▸ **TASK DETAILS**: Identify each line in the records below that contains the word "users", and copy it.

(Stored items from a collection)

------

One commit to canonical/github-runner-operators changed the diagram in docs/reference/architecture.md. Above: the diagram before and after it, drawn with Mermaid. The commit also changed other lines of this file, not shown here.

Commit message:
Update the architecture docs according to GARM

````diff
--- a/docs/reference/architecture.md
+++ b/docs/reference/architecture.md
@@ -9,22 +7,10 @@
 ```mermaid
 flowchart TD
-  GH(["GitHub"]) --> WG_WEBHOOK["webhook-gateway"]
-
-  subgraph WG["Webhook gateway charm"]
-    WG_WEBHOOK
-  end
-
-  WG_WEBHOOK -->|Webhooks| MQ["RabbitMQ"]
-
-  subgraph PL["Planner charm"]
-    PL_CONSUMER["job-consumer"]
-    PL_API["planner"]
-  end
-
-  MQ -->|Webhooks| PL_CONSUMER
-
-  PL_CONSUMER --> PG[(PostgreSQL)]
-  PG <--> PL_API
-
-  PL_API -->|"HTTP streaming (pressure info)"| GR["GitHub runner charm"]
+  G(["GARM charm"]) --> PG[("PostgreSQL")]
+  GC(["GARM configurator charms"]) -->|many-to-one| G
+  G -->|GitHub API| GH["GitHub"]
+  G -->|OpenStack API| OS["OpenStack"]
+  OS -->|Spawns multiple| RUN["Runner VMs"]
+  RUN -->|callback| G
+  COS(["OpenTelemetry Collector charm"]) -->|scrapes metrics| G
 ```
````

------

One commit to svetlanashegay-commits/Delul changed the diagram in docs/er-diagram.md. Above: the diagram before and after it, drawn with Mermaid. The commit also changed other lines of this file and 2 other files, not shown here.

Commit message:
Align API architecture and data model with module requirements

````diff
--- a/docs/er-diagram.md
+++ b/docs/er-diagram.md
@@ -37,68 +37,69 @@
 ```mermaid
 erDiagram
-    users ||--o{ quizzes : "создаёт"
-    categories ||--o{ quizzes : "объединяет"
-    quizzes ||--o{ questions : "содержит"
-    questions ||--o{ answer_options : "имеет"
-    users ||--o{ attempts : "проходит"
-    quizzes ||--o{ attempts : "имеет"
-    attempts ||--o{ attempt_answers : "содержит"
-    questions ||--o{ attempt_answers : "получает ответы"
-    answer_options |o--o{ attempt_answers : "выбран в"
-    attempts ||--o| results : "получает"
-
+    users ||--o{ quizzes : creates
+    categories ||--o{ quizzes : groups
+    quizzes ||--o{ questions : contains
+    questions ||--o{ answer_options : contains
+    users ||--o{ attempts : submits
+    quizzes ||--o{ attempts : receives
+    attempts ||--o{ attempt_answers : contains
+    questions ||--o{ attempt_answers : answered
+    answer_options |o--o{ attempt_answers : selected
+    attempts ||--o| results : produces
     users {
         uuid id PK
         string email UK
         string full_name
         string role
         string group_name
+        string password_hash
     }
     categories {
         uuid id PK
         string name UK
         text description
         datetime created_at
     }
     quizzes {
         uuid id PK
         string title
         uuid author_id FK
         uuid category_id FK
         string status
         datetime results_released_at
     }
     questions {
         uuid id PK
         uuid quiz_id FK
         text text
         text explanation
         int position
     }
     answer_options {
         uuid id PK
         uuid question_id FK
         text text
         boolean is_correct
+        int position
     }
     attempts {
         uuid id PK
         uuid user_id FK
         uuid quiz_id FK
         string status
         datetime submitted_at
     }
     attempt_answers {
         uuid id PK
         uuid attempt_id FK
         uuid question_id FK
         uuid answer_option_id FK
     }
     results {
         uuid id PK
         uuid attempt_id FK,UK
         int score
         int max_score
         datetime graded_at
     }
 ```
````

------

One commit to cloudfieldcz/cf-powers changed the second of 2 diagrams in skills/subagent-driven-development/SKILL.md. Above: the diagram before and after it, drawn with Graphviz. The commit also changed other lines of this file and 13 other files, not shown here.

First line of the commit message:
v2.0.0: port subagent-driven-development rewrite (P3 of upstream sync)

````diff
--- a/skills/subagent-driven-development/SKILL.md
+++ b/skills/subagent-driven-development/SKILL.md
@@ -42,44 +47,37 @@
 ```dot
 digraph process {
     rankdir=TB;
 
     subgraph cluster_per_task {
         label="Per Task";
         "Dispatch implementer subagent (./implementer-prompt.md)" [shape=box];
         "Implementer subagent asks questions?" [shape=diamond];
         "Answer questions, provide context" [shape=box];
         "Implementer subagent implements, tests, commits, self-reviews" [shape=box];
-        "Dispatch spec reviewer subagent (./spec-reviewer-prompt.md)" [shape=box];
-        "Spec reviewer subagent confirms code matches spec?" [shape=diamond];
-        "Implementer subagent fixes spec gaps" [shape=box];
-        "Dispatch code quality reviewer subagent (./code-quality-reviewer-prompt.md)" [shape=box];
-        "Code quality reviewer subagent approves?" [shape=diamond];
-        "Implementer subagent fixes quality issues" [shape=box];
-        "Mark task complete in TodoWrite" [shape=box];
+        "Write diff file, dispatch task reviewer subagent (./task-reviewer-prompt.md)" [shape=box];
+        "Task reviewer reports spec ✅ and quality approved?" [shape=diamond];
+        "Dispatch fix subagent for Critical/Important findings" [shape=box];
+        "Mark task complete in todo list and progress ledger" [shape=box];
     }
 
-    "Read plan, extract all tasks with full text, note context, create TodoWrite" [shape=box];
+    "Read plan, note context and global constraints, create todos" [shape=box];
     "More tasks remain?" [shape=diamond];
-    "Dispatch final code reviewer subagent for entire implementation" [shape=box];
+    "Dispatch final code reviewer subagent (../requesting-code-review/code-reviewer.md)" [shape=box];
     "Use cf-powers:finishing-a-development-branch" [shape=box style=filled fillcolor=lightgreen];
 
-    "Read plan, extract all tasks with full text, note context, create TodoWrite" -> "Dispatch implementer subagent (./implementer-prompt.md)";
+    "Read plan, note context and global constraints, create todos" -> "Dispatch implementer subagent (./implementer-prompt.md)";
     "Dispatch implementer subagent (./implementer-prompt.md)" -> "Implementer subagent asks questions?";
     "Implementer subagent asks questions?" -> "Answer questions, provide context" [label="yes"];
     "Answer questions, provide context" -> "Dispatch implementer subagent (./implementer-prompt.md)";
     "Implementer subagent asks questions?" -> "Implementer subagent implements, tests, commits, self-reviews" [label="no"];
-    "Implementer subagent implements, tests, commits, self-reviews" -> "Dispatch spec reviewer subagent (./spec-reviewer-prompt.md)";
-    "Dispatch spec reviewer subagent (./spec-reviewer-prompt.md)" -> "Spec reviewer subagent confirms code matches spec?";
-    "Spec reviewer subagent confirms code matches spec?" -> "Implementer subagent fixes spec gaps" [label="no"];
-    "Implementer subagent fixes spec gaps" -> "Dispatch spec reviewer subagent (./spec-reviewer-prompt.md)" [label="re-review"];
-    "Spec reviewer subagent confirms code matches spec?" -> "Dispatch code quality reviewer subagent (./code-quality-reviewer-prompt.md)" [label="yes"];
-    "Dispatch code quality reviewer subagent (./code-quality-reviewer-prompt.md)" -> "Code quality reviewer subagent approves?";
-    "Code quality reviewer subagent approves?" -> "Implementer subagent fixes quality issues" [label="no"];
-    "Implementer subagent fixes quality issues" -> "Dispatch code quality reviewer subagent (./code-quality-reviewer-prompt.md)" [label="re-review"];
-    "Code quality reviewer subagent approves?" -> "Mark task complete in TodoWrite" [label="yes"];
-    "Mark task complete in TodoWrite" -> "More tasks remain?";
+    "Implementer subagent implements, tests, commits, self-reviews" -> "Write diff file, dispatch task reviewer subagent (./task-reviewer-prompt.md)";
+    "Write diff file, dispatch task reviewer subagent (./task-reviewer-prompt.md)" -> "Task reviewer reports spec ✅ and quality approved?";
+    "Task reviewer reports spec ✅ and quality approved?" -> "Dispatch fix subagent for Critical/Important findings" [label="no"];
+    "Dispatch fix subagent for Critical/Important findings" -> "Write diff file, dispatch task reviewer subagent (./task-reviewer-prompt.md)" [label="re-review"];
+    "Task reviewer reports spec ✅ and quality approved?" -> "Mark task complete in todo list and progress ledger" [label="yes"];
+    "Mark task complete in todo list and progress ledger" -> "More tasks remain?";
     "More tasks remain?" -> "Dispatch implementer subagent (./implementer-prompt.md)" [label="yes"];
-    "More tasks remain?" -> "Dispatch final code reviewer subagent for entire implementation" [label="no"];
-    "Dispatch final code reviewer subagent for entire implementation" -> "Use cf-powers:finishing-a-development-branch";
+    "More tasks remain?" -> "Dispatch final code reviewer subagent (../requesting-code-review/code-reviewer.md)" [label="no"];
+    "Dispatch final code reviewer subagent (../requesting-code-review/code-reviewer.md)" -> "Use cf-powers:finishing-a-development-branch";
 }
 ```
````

------

▸ **REPLY**:
-    users ||--o{ quizzes : "создаёт"
-    users ||--o{ attempts : "проходит"
+    users ||--o{ quizzes : creates
+    users ||--o{ attempts : submits
     users {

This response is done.